  41. ^ "Sim Gill". 
  42. ^ "John Hubert Hall". Oregon Secretary of State. Retrieved March 5, 2013. 
  43. ^ "Heidi Heitkamp". Project Vote Smart. Retrieved March 5, 2013. 
  44. ^ "Ralph Holman". The Oregonian. 
  45. ^ "Betsy Johnson". the Oregon State Capitol. Retrieved March 5, 2013. 
  46. ^ "Donald C. Johnson". Notable Names Data Base. Retrieved March 5, 2013. 
  47. ^ "Robert E. Jones". the Oregon State Capitol. Retrieved October 11, 2013. 
  48. ^ "Nick Kahl". Project Vote Smart. Retrieved March 5, 2013. 

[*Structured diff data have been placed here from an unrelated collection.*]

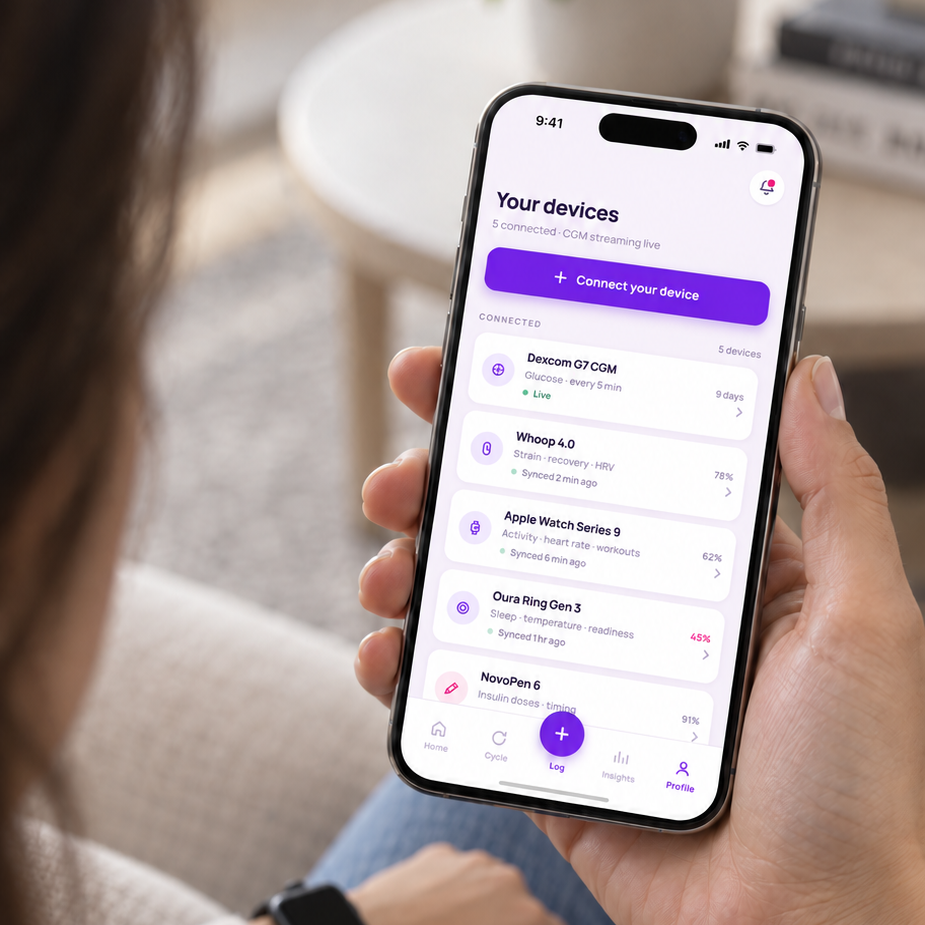
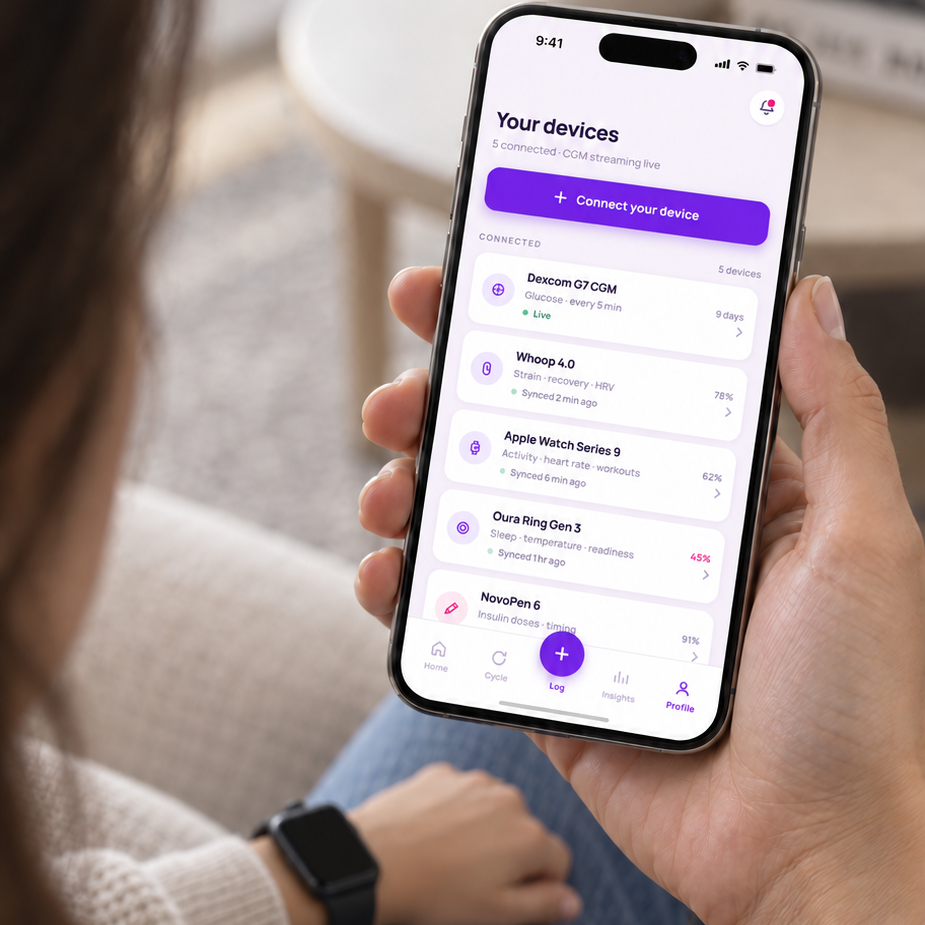
Adjust MyAlly hero crops, tighten spacing, animate phone screens
- Re-cropped the desktop square (still shows the Apple Watch on the
  wrist in the bottom corner) and shortened the mobile portrait crop
  by trimming the excess lap/leg space at the bottom (1701px -> 1240px).
- Split the hero/next-section padding so the gap before "See what
  MyAlly shows you, every day" is much tighter (was ~21vh, now ~10vh).
- Extracted the phone-mockup section into components/MyAllyScreens.tsx
  (a client component, since page.tsx exports metadata and can't itself
  be "use client") with an IntersectionObserver-driven reveal: the three
  screens alternate sliding in from the left and right as the section
  scrolls into view, on both the mobile stack and the desktop fan.

diff --git a/app/app/page.tsx b/app/app/page.tsx
@@ -1,6 +1,6 @@
 import type { Metadata } from "next";
 import Image from "next/image";
-import PhoneMockup from "@/components/PhoneMockup";
+import MyAllyScreens from "@/components/MyAllyScreens";
 
 const basePath = process.env.NEXT_PUBLIC_BASE_PATH || "";
 
@@ -10,20 +10,10 @@ export const metadata: Metadata = {
     "MyAlly brings your glucose, activity, wearables, labs, food and medications into one connected picture, so you can see how they relate and what to do next.",
 };
 
-const screens = [
-  { src: "/mockups/seer-cycle-insights.png", label: "Cycle Insights" },
-  { src: "/mockups/seer-cycle-home.png", label: "Cycle-aware home screen" },
-  { src: "/mockups/seer-todays-guidance.png", label: "Today's guidance" },
-];
-
-// Mobile stacks these in a different order than the desktop fan (which
-// features the home screen front and center): home, insights, guidance.
-const mobileScreens = [screens[1], screens[0], screens[2]];
-
 export default function MyAllyPage() {
   return (
     <main>
-      <section className="px-[8vw] pt-[18vh] pb-[9vh]">
+      <section className="px-[8vw] pt-[18vh] pb-[5vh]">
         <div className="mx-auto grid max-w-[1200px] items-center gap-14 lg:grid-cols-[1.1fr_0.9fr]">
           <div>
             <h1 className="max-w-[22ch] font-display text-[clamp(2.2rem,4.8vw,3.4rem)] font-medium leading-[1.12] tracking-[-0.01em] text-ink">
@@ -45,50 +35,26 @@ export default function MyAllyPage() {
               className="hidden h-auto w-full rounded-2xl lg:block"
               priority
             />
-            {/* Mobile: original portrait crop, stacked below the text */}
+            {/* Mobile: shortened portrait crop, stacked below the text */}
             <Image
               src={`${basePath}/app/connected-devices.png`}
               alt="MyAlly's Your devices screen, showing a Dexcom G7, Whoop, Apple Watch, Oura Ring and NovoPen all connected"
               width={925}
-              height={1701}
+              height={1240}
               className="h-auto w-full rounded-2xl lg:hidden"
             />
           </div>
         </div>
       </section>
 
-      <section className="overflow-hidden bg-paper px-[8vw] py-[12vh]">
+      <section className="overflow-hidden bg-paper px-[8vw] pt-[5vh] pb-[12vh]">
         <div className="mx-auto mb-[6vh] max-w-[560px] text-center">
           <h2 className="font-display text-[clamp(1.4rem,2.4vw,1.9rem)] font-medium leading-[1.3] tracking-[-0.01em] text-ink">
             See what MyAlly shows you, every day
           </h2>
         </div>
 
-        {/* Mobile: stacked, full-size phones — the fan below gets too narrow to render legibly */}
-        <div className="mx-auto flex max-w-[260px] flex-col items-center gap-10 md:hidden">
-          {mobileScreens.map((screen) => (
-            <PhoneMockup key={screen.src} src={screen.src} label={screen.label} className="w-full" />
-          ))}
-        </div>
-
-        {/* Tablet+: staggered fan, home screen featured front and center */}
-        <div className="relative mx-auto hidden max-w-[640px] md:block">
-          <div
-            className="pointer-events-none absolute left-1/2 top-1/2 h-[380px] w-[380px] -translate-x-1/2 -translate-y-1/2 rounded-full opacity-30 blur-[80px]"
-            style={{ background: "radial-gradient(circle, #8A52F0, transparent 70%)" }}
-          />
-          <div className="relative flex items-end justify-center">
-            <div className="relative z-0 w-[34%] -mr-8 translate-y-6 rotate-[-8deg] opacity-90">
-              <PhoneMockup src={screens[0].src} label={screens[0].label} />
-            </div>
-            <div className="relative z-10 w-[42%]">
-              <PhoneMockup src={screens[1].src} label={screens[1].label} priority />
-            </div>
-            <div className="relative z-0 w-[34%] -ml-8 translate-y-6 rotate-[8deg] opacity-90">
-              <PhoneMockup src={screens[2].src} label={screens[2].label} />
-            </div>
-          </div>
-        </div>
+        <MyAllyScreens />
       </section>
     </main>
   );

diff --git a/components/MyAllyScreens.tsx b/components/MyAllyScreens.tsx
@@ -1,0 +1,91 @@
+"use client";
+
+import { useEffect, useRef, useState } from "react";
+import PhoneMockup from "@/components/PhoneMockup";
+
+const screens = [
+  { src: "/mockups/seer-cycle-insights.png", label: "Cycle Insights" },
+  { src: "/mockups/seer-cycle-home.png", label: "Cycle-aware home screen" },
+  { src: "/mockups/seer-todays-guidance.png", label: "Today's guidance" },
+];
+
+// Mobile stacks these in a different order than the desktop fan (which
+// features the home screen front and center): home, insights, guidance.
+const mobileScreens = [screens[1], screens[0], screens[2]];
+
+// Alternating slide-in: even positions come from the left, odd from the
+// right, regardless of which screen occupies that slot.
+function slideClasses(index: number, visible: boolean) {
+  const fromLeft = index % 2 === 0;
+  if (!visible) return fromLeft ? "-translate-x-12 opacity-0" : "translate-x-12 opacity-0";
+  return "translate-x-0";
+}
+
+export default function MyAllyScreens() {
+  const ref = useRef<HTMLDivElement>(null);
+  const [visible, setVisible] = useState(false);
+
+  useEffect(() => {
+    const node = ref.current;
+    if (!node) return;
+    const observer = new IntersectionObserver(
+      ([entry]) => {
+        if (entry.isIntersecting) {
+          setVisible(true);
+          observer.disconnect();
+        }
+      },
+      { threshold: 0.2 }
+    );
+    observer.observe(node);
+    return () => observer.disconnect();
+  }, []);
+
+  return (
+    <div ref={ref}>
+      {/* Mobile: stacked, full-size phones — the fan below gets too narrow to render legibly */}
+      <div className="mx-auto flex max-w-[260px] flex-col items-center gap-10 md:hidden">
+        {mobileScreens.map((screen, i) => (
+          <div
+            key={screen.src}
+            className={`w-full transition-all duration-700 ease-out ${slideClasses(i, visible)}`}
+            style={{ transitionDelay: visible ? `${i * 0.15}s` : "0s" }}
+          >
+            <PhoneMockup src={screen.src} label={screen.label} className="w-full" />
+          </div>
+        ))}
+      </div>
+
+      {/* Tablet+: staggered fan, home screen featured front and center */}
+      <div className="relative mx-auto hidden max-w-[640px] md:block">
+        <div
+          className="pointer-events-none absolute left-1/2 top-1/2 h-[380px] w-[380px] -translate-x-1/2 -translate-y-1/2 rounded-full opacity-30 blur-[80px]"
+          style={{ background: "radial-gradient(circle, #8A52F0, transparent 70%)" }}
+        />
+        <div className="relative flex items-end justify-center">
+          <div
+            className={`relative z-0 w-[34%] -mr-8 translate-y-6 rotate-[-8deg] transition-all duration-700 ease-out ${
+              visible ? "translate-x-0 opacity-90" : slideClasses(0, visible)
+            }`}
+          >
+            <PhoneMockup src={screens[0].src} label={screens[0].label} />
+          </div>
+          <div
+            className={`relative z-10 w-[42%] transition-all duration-700 ease-out ${slideClasses(1, visible)}`}
+            style={{ transitionDelay: visible ? "0.15s" : "0s" }}
+          >
+            <PhoneMockup src={screens[1].src} label={screens[1].label} priority />
+          </div>
+          <div
+            className={`relative z-0 w-[34%] -ml-8 translate-y-6 rotate-[8deg] transition-all duration-700 ease-out ${
+              visible ? "translate-x-0 opacity-90" : slideClasses(2, visible)
+            }`}
+            style={{ transitionDelay: visible ? "0.3s" : "0s" }}
+          >
+            <PhoneMockup src={screens[2].src} label={screens[2].label} />
+          </div>
+        </div>
+      </div>
+    </div>
+  );
+}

  49. ^ "Garr King". Federal Judicial Center. Retrieved March 5, 2013. 
  50. ^ "Jack Landau". Oregon Judicial Department. Retrieved March 5, 2013. 
  51. ^ "Michael J. McShane". Oregon Live LLC. January 4, 2013. Retrieved March 1, 2013. 
  52. ^ "Clay Meyers". 
  53. ^ "Owen Panner". 
  54. ^ "Wayne M. Perry". Boy Scouts of America. Retrieved March 5, 2013. 
  55. ^ "Betty Roberts". Oregon Judicial Department. Retrieved March 5, 2013. 
  56. ^ "Phil Schiliro". The Washington Post. July 25, 2012. Retrieved March 5, 2013. 
  57. ^ "Mildred Schwab". Oregon Encyclopedia - Oregon History and Culture. Retrieved March 5, 2013. 
  58. ^ "Leonard Shoen". Notable Names Data Base. Retrieved March 5, 2013. 
  59. ^ "Mary Jane Spurlin". 
  60. ^ "Lou Savage". 
  61. ^ "Gail Shibley". The Oregonian. April 20, 2013. 

External links[edit]

Coordinates: 45°27′09″N 122°40′37″W / 45.4525°N 122.677°W / 45.4525; -122.677